*** ENTRIES SHOWN Section Begins ***

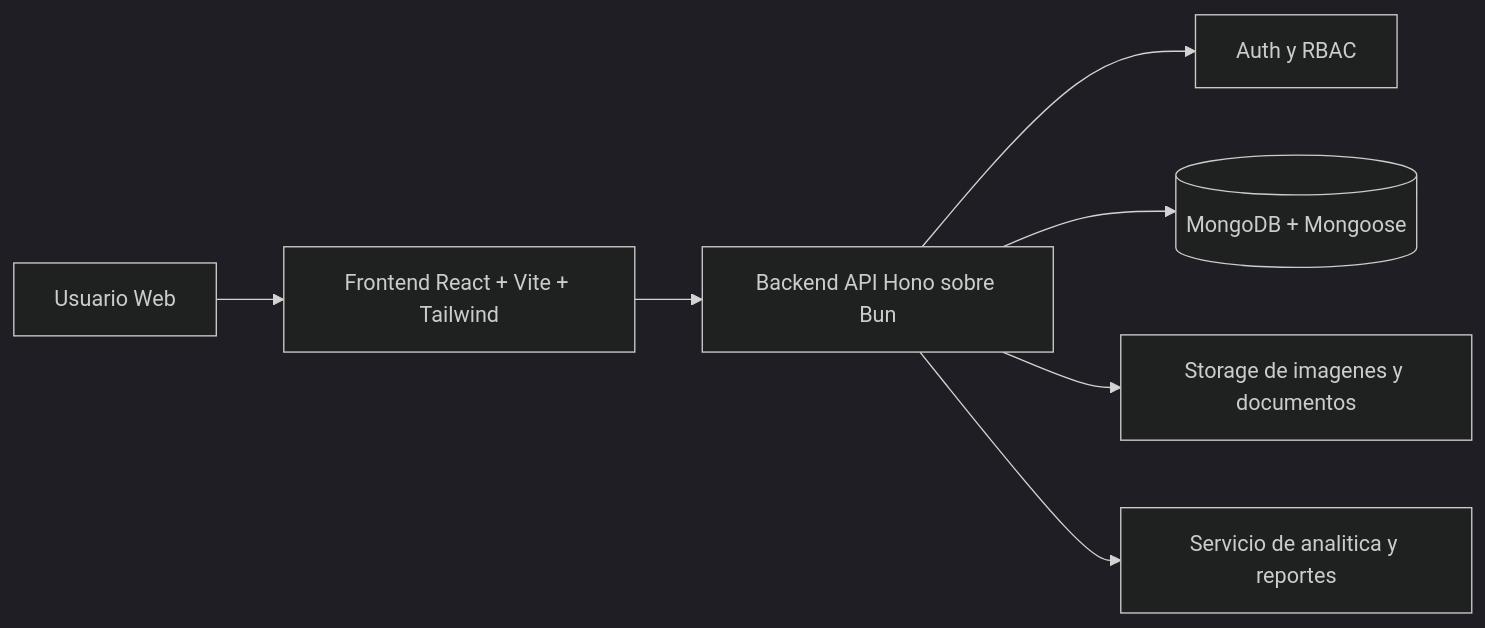
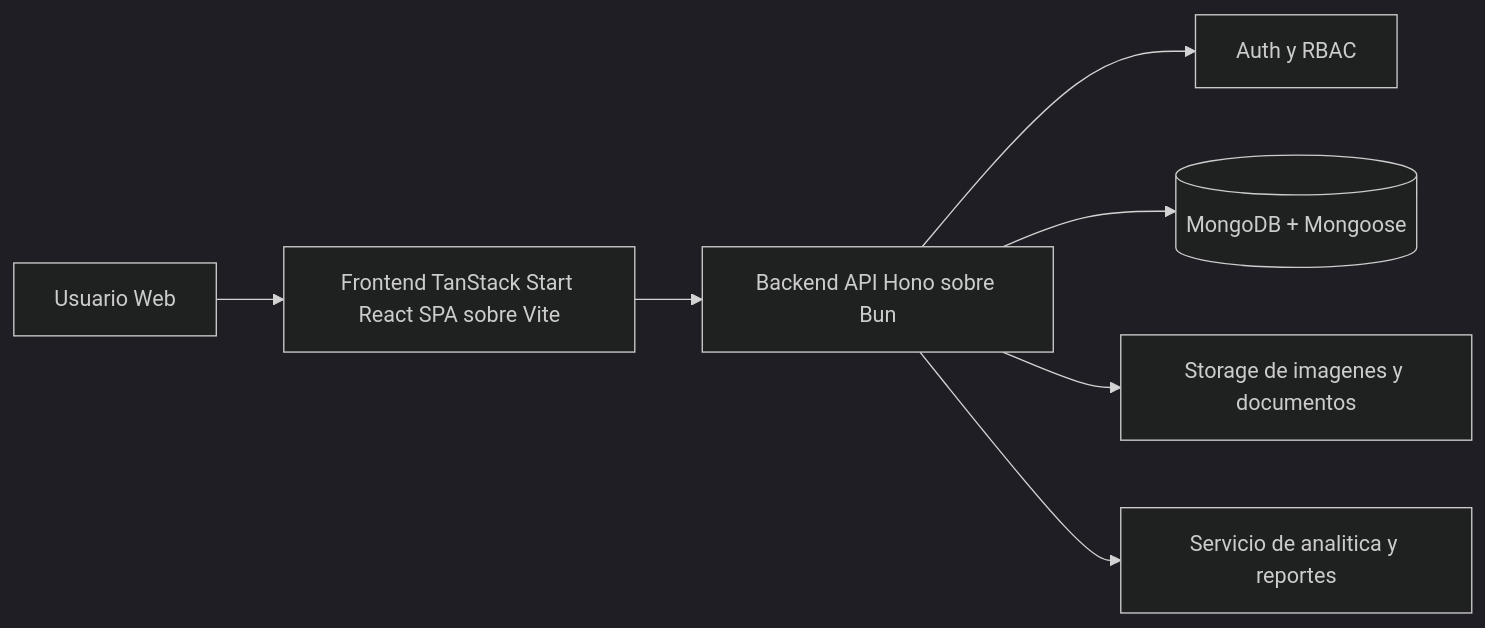
The first of 2 diagrams in docs/ARCHITECTURE.md (1ZH13/TerraShare), drawn with Mermaid (dark theme) before and after one commit. The commit also changed other lines of this file and 3 other files, not shown here.

First line of the commit message:
docs: actualizar stack a TanStack Start (frontend)

````diff
--- a/docs/ARCHITECTURE.md
+++ b/docs/ARCHITECTURE.md
@@ -22,9 +22,9 @@
 ```mermaid
 flowchart LR
-    U[Usuario Web] --> FE[Frontend React + Vite + Tailwind]
+    U[Usuario Web] --> FE[Frontend TanStack Start React SPA sobre Vite]
     FE --> API[Backend API Hono sobre Bun]
     API --> AUTH[Auth y RBAC]
     API --> DB[(MongoDB + Mongoose)]
     API --> STO[Storage de imagenes y documentos]
     API --> ANA[Servicio de analitica y reportes]
 ```
````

*** ENTRIES SHOWN Section Ends ***

> EXERCISE PROMPT: In the listing above, take the line containing "First line of" as the start and write out every line through the last one exactly, with nothing added.

> PROBLEM SOLUTION:
First line of the commit message:
docs: actualizar stack a TanStack Start (frontend)

````diff
--- a/docs/ARCHITECTURE.md
+++ b/docs/ARCHITECTURE.md
@@ -22,9 +22,9 @@
 ```mermaid
 flowchart LR
-    U[Usuario Web] --> FE[Frontend React + Vite + Tailwind]
+    U[Usuario Web] --> FE[Frontend TanStack Start React SPA sobre Vite]
     FE --> API[Backend API Hono sobre Bun]
     API --> AUTH[Auth y RBAC]
     API --> DB[(MongoDB + Mongoose)]
     API --> STO[Storage de imagenes y documentos]
     API --> ANA[Servicio de analitica y reportes]
 ```
````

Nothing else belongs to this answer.